Everything that would be related to isolating the taxpayer from risk could be on the table next year. The reality is I don't know if FHFA will ever be able to get anything done with GSE reform. You have to talk about in case it happens, but I think it's unlikely.
What change in the credit outlook for mortgages is most likely to surprise servicers and MSR investors in 2019?
At the end of the day credit quality drives delinquency, and delinquencies drive the valuation on your MSRs. You're already hearing from the agencies that they are thinking about tightening the credit box. We have some pretty high DTIs that are able to flow through Ginnie for a really long time.
In some of the Ginnie pools that we've looked at FHA streamlines and VA IRRLs are coming in with really low FICOs. It's not all of the pools, but there are some, and it's one of the reasons Ginnie really tightened up on churning, and the VA began requiring proof that there is a net tangible benefit when borrowers refinance.
That should siphon off a number of borrowers to the non-QM space if they can afford it. Non-QM is for borrowers who can afford to be different than the credit box the agencies have, and they can afford it by taking up a higher rate.
What are some other risks that nonbank servicers are in danger of overlooking?
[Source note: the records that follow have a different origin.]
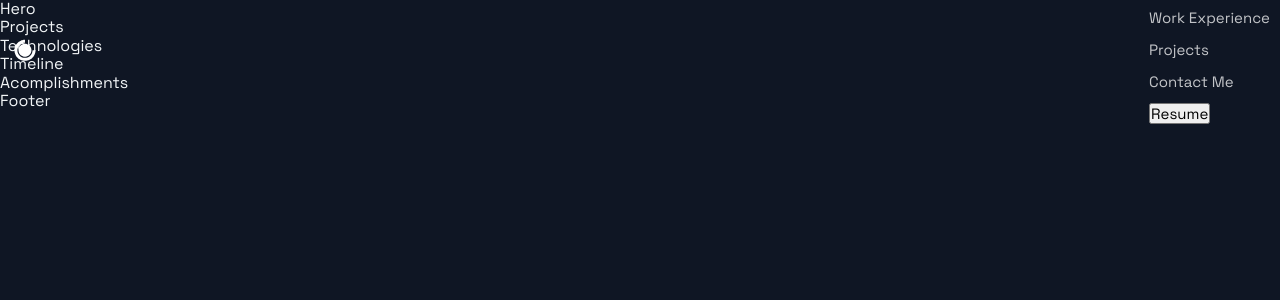
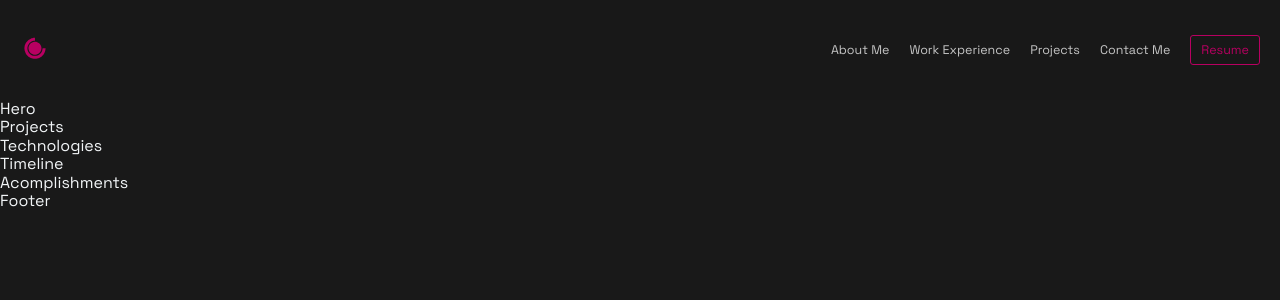
Before and after one commit to MatthewAMartin/matthew-portfolio, a Next.js app: page / in a window 1280 px wide. Shown: the top 300 px of the page. Built offline with nearby package versions, Linux system fonts and the light colour scheme.

Commit message:
Layout updates

```diff
--- a/src/components/Header/Header.js
+++ b/src/components/Header/Header.js
@@ -4,49 +4,50 @@ import { AiFillGithub, AiFillInstagram, AiFillLinkedin } from 'react-icons/ai';
 import { DiCssdeck } from 'react-icons/di';
 
 // Styled Components
-import { Nav, Logo, LinkContainer, Div3, NavLink, SocialIcons } from './HeaderStyles';
+import { HeaderContainer, Logo, NavLinkContainer, NavLinkList, LinkListElement, NavLink } from './HeaderStyles';
+import { PrimaryButton } from '../../styles/GlobalComponents/Button';
 
 const Header = () =>  (
-  <Nav>
+  <HeaderContainer>
     <Logo>
       <Link href="/">
-        <a style={{display: "flex", alignItems: "center", color: "white"}}>
+        <a style={{color: "rgba(184, 0, 97, 1)"}}>
           <DiCssdeck size="3rem"/>
         </a>
       </Link>
     </Logo>
-    <LinkContainer>
-      <ol>
-        <li>
+    <NavLinkContainer>
+      <NavLinkList>
+        <LinkListElement>
           <Link href="#aboutme">
             <NavLink>About Me</NavLink>
           </Link>
-        </li>
-        <li>
+        </LinkListElement>
+        <LinkListElement>
           <Link href="#workexperience">
             <NavLink>Work Experience</NavLink>
           </Link>
-        </li>
-        <li>
+        </LinkListElement>
+        <LinkListElement>
           <Link href="#projects">
             <NavLink>Projects</NavLink>
           </Link>
-        </li>
-        <li>
+        </LinkListElement>
+        <LinkListElement>
           <Link href="#contactme">
             <NavLink>Contact Me</NavLink>
           </Link>
-        </li>
-        <li>
+        </LinkListElement>
+        <LinkListElement>
           <Link href="/">
             <NavLink>
-              <button type="button">Resume</button>
+              <PrimaryButton type="button">Resume</PrimaryButton>
             </NavLink>
           </Link>
-        </li>
-      </ol>
-    </LinkContainer>
-  </Nav>
+        </LinkListElement>
+      </NavLinkList>
+    </NavLinkContainer>
+  </HeaderContainer>
 );
 
 export default Header;
--- a/src/components/Header/HeaderStyles.js
+++ b/src/components/Header/HeaderStyles.js
@@ -1,9 +1,10 @@
 import { IoIosArrowDropdown } from 'react-icons/io';
 import styled from 'styled-components';
 
-export const Nav = styled.div`
+// Main Header Container
+export const HeaderContainer = styled.div`
   display: flex;
-  padding: 0rem 1rem 0rem 1rem;
+  padding: 0rem 2rem 0rem 2rem;
   justify-content: space-between;
   align-items: center;
   position: fixed;
@@ -11,6 +12,8 @@ export const Nav = styled.div`
   z-index: 11;
   width: 100%;
   height: 100px;
+  background-color: rgba(25, 25, 25, 0.75);
+  backdrop-filter: blur(5px);
   filter: none !important;
   pointer-events: auto !important;
   user-select: auto !important;
@@ -18,6 +21,8 @@ export const Nav = styled.div`
 
   }
 `;
+
+// Logo Element
 export const Logo = styled.div`
   display: flex;
   flex-direction: row;
@@ -26,17 +31,41 @@ export const Logo = styled.div`
 
   }
 `;
-export const LinkContainer = styled.div`
+
+// Navigation Link Container
+export const NavLinkContainer = styled.div`
   display: flex;
   justify-content: space-around;
+  align-items: center;
   @media ${(props) => props.theme.breakpoints.sm} {
 
   }
 `;
 
+// Navigation Link List
+export const NavLinkList = styled.ol`
+  display: flex;
+  -webkit-box-pack: justify;
+  justify-content: space-between;
+  -webkit-box-align: center;
+  align-items: center;
+  padding: 0px;
+  margin: 0px;
+  list-style: none;
+`;
+
+// Individual Navigation Link List Elements
+export const LinkListElement = styled.li`
+  margin-block-start: 1em;
+  margin-block-end: 1em;
+  margin-inline-start: 0px;
+  margin-inline-end: 0px;
+  padding-inline-start: 20px;
+`;
+
 // Navigation Links
 export const NavLink = styled.a`
-  font-size: 1.5rem;
+  font-size: 1.25rem;
   line-height: 32px;
   color: rgba(255, 255, 255, 0.75);
   transition: 0.4s ease;
--- a/src/layout/LayoutStyles.js
+++ b/src/layout/LayoutStyles.js
@@ -4,4 +4,7 @@ export const Container = styled.div`
 max-width: 1920px;
 width: 100%;
 margin: auto;
+margin-top: 100px;
+
+height: 2000px;
 `;
--- a/src/pages/index.js
+++ b/src/pages/index.js
@@ -11,7 +11,7 @@ const Home = () => {
   return (
     <Layout>
       {/* <Section grid> */}
-        <Hero />
+      <Hero />
         {/* <BgAnimation /> */}
       {/* </Section> */}
       <Projects />
--- a/src/styles/GlobalComponents/Button.js
+++ b/src/styles/GlobalComponents/Button.js
@@ -1,11 +1,21 @@
 import React from 'react'
+import styled from 'styled-components'
 
-import { ButtonBack, ButtonFront } from './index'
+export const PrimaryButton = styled.div`
+  color: rgba(184, 0, 97, 1);
+  background-color: transparent;
+  border: 1px solid rgba(184, 0, 97, 1);
+  border-radius: 3px;
+  padding: 0.75rem 1rem;
+  line-height: 1;
+  text-decoration: none;
+  cursor: pointer;
 
-const Button = (props) => (
-  <ButtonBack alt={props.alt} form={props.form} disabled={props.disabled}>{props.children}
-    <ButtonFront alt={props.alt} onClick={props.onClick} disabled={props.disabled}>{props.children}</ButtonFront>
-  </ButtonBack>
-);
+  @media ${(props) => props.theme.breakpoints.md} {
 
-export default Button
+  }
+
+  @media ${(props) => props.theme.breakpoints.sm} {
+
+  }
+`
--- a/src/styles/GlobalComponents/index.js
+++ b/src/styles/GlobalComponents/index.js
@@ -166,85 +166,6 @@ export const SecondaryBtn = styled.button`
   }
 `
 
-export const ButtonBack = styled.div`
-  width: ${({ alt }) => alt ? '150px' : '262px'};
-  height: ${({ alt }) => alt ? '52px' : '64px'};
-  border-radius: 50px;
-  font-size: ${({ alt }) => alt ? '20px' : '24px'};
-  font-weight: 600;
-  display: flex;
-  align-items: center;
-  justify-content: center;
-  margin: ${({ alt, form }) => (alt || form) ? '0' : '0 0 80px'};
-  color: #fff;
-  background: ${({ alt }) => alt ? 'linear-gradient(270deg, #ff622e 0%, #B133FF 100%)' : 'linear-gradient(270deg, #00DBD8 0%, #B133FF 100%)'};
-  cursor: pointer;
-  transition: 0.5s ease;
-  position: relative;
-  overflow: hidden;
-  opacity: ${({ disabled }) => disabled ? '.5' : '1'};
-
-  @media ${(props) => props.theme.breakpoints.md} {
-    width: ${({ alt }) => alt ? '150px' : '184px'};
-    height: ${({ alt }) => alt ? '52px' : '48px'};
-    font-size: ${({ alt }) => alt ? '20px' : '16px'};
-    margin-bottom: ${({ alt }) => alt ? '0' : '64px'};
-  }
-
-  @media ${(props) => props.theme.breakpoints.sm} {
-    width: 100%;
-    height: 32px;
-    font-size: 14px;
-    margin-bottom: ${({ alt }) => alt ? '0' : '32px'};
-  }
-`
-
-export const ButtonFront = styled.button`
-  border: none;
-  border-radius: 50px;
-  color: #fff;
-  display: flex;
-  position: absolute;
-  top: 0;
-  left: 0;
-  width: 100%;
-  height: 100%;
-  background: ${({ alt }) => alt ? 'linear-gradient(270deg, #F46737 0%, #945DD6 100%)' : 'linear-gradient(270deg, #13ADC7 0%, #945DD6 100%)'};
-  opacity: ${({ disabled }) => disabled ? '.5' : '1'};
-  transition: .4s ease;
-  font-size: ${({ alt }) => alt ? '20px' : '24px'};
-  font-weight: 600;
-  align-items: center;
-  justify-content: center;
-  cursor: pointer;
-  box-shadow: ${({ disabled }) => disabled ? 'inset 0px 2px 1px rgba(46, 49, 55, 0.15), inset 0px 0px 4px rgba(20, 20, 55, 0.3)' : 'none'};
-
-  &:hover {
-    opacity: 0;
-  }
-  &:focus {
-    outline: none;
-  }
-  &:active {
-    opacity: 1;
-    box-shadow: inset 0px 2px 1px rgba(46, 49, 55, 0.15), inset 0px 0px 4px rgba(20, 20, 55, 0.3);
-  }
-
-  &:disabled{
-    background: linear-gradient(270deg, #00DBD8 0%, #B133FF 100%);
-    opacity: 0.5;
-    box-shadow: inset 0px 2px 1px rgba(46, 49, 55, 0.15), inset 0px 0px 4px rgba(20, 20, 55, 0.3);
-  }
-
-  @media ${(props) => props.theme.breakpoints.md} {
-    font-size: ${({ alt }) => alt ? '20px' : '16px'};
-  }
-
-  @media ${(props) => props.theme.breakpoints.sm} {
-    font-size: 14px;
-  }
-`
-
 export const LinkContainer = styled.div`
   margin-left: ${({ large }) => large ? '24px' : '16px'};
   transition: 0.3s ease;
--- a/src/themes/default.js
+++ b/src/themes/default.js
@@ -7,7 +7,7 @@ export default {
   // Colors for layout
   colors: {
     primary1: "hsl(204,23.8%,95.9%)",
-    background1: "#0F1624",
+    background1: "rgba(25, 25, 25, 1)",
     accent1: "hsl(34.9,98.6%,72.9%)",
     button: "hsl(205.1,100%,36.1%)",
     background2: "hsl(232.7,27.3%,23.7%)",
```
Also changed, not shown: 1 other file (tests, documents, lock files or other folders).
I think everybody is pretty clear about where the risks are. There are a couple of question marks. From a regulatory standpoint, for example, we are in a state of flux. We have some new people at the helm who are making different decisions and deciding where and how enforcement is really going to land.
The least efficient way we could go about regulating is to have 50 different rules, and some states have definitely decided to put some new ones on the books, so they are going to play a pretty substantive part in regulating.
At the same time, you have the continued risk of a recession. Also Ginnie has sent out some pretty clear messages regarding their new liquidity requirements, and the FHFA has telegraphed that they are going to be requiring all of the agencies to look at their counterparty risk more closely.
Servicing increasingly requires economies of scale and more lenders are selling MSRs and working with subservicers. Could that be a concern next year?
The name of the game in servicing is cost to service. How do you reduce your cost to service? You do that through economies of scale. A lot of nonbank lenders would like to figure out how they can get into the servicing game and not use subservicers.
But at the same time, given the capital requirements, the licensing and the compliance that a subservicer has to take care of, your regular servicer who is not doing billions and billions of dollars of servicing usually has to have access to a quality subservicer instead.
You do have banks and other entities with small servicers, but those servicers are limited. They may only service Fannies or in their local footprint. People who have a subservicer and don't really pay attention are making a mistake. They have to remember they still own the compliance and the loss. They have to remain very close to what their subservicer is doing, particularly given that we are seeing consolidation among subservicers.
Taylor, Bean & Whitaker's former chairman and CEO, Lee Farkas, led a $2.9 billion mortgage fraud scheme during the housing crash but was released early from prison due to susceptibility of COVID-19 transmission.